> **DATA PROVIDED**:
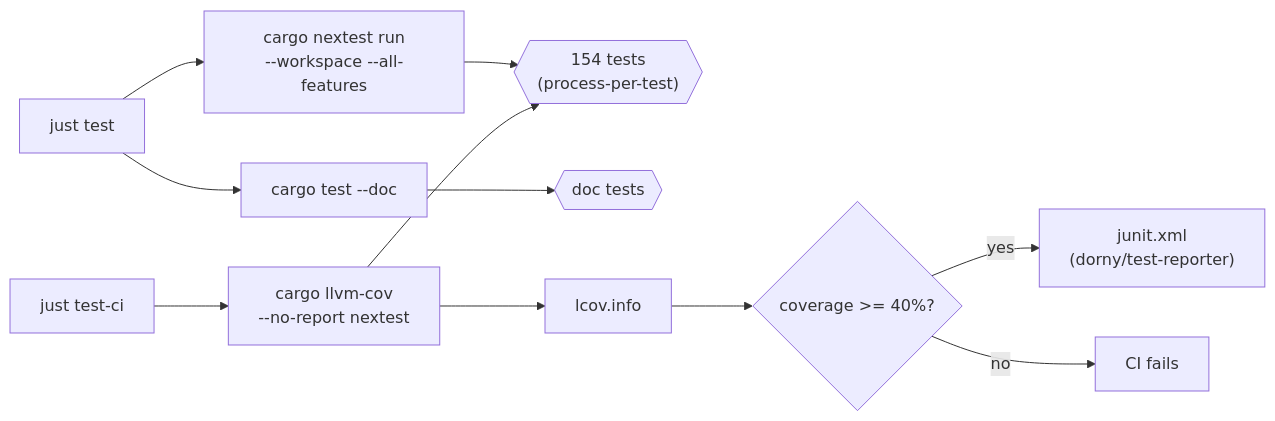
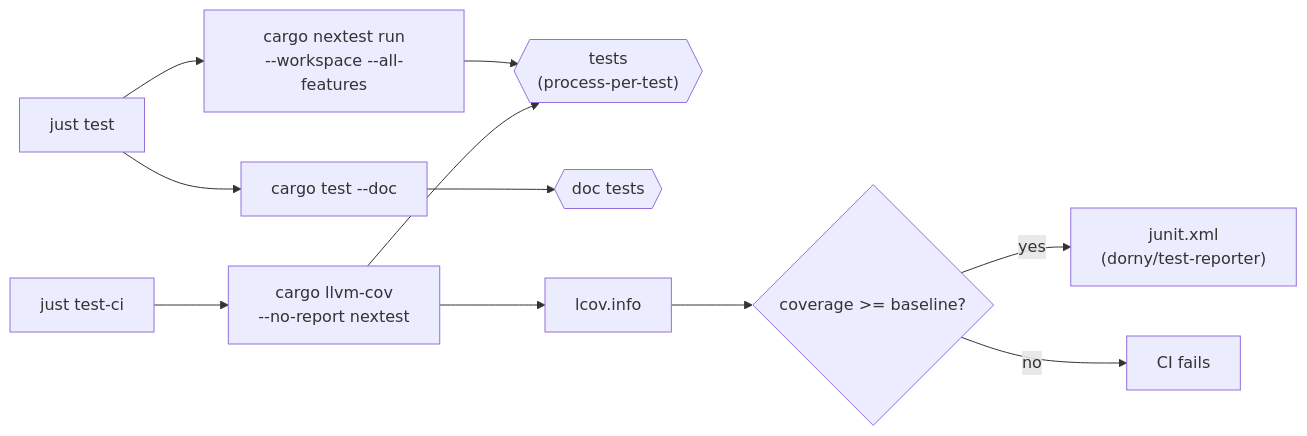
Before and after one commit to TisVlay/TisVlay: the first of 6 diagrams in docs/testing.md, drawn with Mermaid. The commit also changed other lines of this file, not shown here.

Commit message:
docs: remove hardcoded test counts and coverage percentages from testing.md
These values go stale every time tests or coverage change. Point to
just cov and justfile as the source of truth instead.

````diff
--- a/docs/testing.md
+++ b/docs/testing.md
@@ -36,14 +36,14 @@
 ```mermaid
 flowchart LR
     JT["just test"] --> NX["cargo nextest run<br/>--workspace --all-features"]
     JT --> DT["cargo test --doc"]
-    NX --> R{{"154 tests<br/>(process-per-test)"}}
+    NX --> R{{"tests<br/>(process-per-test)"}}
     DT --> D{{"doc tests"}}
 
     JTC["just test-ci"] --> COV["cargo llvm-cov<br/>--no-report nextest"]
     COV --> R
     COV --> LCOV["lcov.info"]
-    LCOV --> RATCHET{"coverage >= 40%?"}
+    LCOV --> RATCHET{"coverage >= baseline?"}
     RATCHET -->|yes| JUNIT["junit.xml<br/>(dorny/test-reporter)"]
     RATCHET -->|no| FAIL["CI fails"]
 ```
````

> **TASK DETAILS**:
Scan the data for the string "process" and copy each line in which it occurs.

> **SOLUTION TO THIS PROBLEM**:
-    NX --> R{{"154 tests<br/>(process-per-test)"}}
+    NX --> R{{"tests<br/>(process-per-test)"}}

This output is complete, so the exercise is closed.